= Task details =
This task calls for copying each line below that contains "Understanding".
START Data for the task
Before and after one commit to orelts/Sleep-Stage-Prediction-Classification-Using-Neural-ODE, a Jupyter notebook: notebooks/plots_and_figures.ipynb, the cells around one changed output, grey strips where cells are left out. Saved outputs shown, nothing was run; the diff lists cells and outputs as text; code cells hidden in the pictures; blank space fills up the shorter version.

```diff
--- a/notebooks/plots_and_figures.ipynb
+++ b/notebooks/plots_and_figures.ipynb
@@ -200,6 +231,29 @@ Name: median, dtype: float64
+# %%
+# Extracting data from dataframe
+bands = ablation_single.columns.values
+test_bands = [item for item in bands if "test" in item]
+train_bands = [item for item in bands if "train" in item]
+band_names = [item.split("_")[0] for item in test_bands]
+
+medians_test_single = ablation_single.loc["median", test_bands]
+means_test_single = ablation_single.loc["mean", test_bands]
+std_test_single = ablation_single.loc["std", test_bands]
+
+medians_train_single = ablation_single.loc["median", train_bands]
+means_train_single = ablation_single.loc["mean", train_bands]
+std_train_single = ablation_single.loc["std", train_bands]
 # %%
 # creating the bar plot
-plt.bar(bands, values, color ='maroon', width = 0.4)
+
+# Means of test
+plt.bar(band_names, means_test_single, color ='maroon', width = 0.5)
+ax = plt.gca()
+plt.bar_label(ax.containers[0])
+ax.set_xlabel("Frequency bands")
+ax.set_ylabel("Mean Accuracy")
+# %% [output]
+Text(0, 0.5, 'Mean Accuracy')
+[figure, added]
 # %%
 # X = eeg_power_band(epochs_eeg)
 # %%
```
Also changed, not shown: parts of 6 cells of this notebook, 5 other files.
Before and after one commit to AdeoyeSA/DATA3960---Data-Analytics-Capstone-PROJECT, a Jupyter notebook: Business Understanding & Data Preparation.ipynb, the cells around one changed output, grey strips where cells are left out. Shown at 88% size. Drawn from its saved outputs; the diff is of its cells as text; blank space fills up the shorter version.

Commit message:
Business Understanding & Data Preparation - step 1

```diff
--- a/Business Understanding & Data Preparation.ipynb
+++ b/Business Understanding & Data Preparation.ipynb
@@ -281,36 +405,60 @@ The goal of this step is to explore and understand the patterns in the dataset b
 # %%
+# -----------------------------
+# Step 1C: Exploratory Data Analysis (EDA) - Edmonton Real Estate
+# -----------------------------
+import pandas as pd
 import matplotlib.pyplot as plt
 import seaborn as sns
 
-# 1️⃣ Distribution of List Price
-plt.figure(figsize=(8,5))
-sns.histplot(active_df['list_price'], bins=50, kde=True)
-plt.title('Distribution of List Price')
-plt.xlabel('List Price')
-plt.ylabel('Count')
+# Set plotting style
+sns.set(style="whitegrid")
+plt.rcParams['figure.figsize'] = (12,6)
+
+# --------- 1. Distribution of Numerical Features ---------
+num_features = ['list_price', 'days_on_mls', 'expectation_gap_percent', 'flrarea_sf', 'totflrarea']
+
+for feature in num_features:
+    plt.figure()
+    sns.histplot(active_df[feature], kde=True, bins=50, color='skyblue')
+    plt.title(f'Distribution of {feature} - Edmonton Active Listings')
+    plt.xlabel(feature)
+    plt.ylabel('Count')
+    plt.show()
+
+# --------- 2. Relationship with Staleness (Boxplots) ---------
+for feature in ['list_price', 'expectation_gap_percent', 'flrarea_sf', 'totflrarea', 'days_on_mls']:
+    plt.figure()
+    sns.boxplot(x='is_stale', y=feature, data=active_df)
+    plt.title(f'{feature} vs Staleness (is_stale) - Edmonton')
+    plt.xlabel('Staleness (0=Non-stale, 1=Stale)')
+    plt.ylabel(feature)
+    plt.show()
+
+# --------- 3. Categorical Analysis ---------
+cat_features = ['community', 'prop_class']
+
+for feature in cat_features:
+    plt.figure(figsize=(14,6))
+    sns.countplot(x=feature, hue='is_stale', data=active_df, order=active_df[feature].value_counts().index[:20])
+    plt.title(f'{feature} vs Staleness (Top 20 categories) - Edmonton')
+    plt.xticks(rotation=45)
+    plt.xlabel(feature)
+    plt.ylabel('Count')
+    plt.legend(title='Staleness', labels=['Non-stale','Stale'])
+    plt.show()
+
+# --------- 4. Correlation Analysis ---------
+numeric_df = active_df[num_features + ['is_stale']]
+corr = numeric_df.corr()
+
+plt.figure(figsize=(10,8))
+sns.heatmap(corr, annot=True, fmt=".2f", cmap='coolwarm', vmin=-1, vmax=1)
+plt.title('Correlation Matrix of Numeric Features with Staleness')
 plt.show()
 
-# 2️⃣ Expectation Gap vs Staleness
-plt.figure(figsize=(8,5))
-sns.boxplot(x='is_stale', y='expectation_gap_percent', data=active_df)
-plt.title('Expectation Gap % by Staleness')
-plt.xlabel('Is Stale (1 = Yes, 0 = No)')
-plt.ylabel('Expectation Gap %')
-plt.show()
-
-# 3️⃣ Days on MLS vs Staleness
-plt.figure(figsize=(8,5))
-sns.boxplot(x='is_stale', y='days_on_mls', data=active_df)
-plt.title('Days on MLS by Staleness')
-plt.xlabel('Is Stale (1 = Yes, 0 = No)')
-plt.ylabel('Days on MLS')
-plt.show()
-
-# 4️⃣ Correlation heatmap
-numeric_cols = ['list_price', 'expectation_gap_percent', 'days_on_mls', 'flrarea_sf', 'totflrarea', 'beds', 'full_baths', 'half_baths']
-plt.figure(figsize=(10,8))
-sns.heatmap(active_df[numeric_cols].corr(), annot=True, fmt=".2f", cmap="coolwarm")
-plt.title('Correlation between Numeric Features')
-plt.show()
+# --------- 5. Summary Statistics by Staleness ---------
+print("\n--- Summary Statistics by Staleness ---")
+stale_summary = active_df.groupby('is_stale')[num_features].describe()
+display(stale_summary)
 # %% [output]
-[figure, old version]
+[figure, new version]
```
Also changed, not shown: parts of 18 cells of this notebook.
END Data for the task
= Task solution =
Before and after one commit to AdeoyeSA/DATA3960---Data-Analytics-Capstone-PROJECT, a Jupyter notebook: Business Understanding & Data Preparation.ipynb, the cells around one changed output, grey strips where cells are left out. Shown at 88% size. Drawn from its saved outputs; the diff is of its cells as text; blank space fills up the shorter version.
Business Understanding & Data Preparation - step 1
--- a/Business Understanding & Data Preparation.ipynb
+++ b/Business Understanding & Data Preparation.ipynb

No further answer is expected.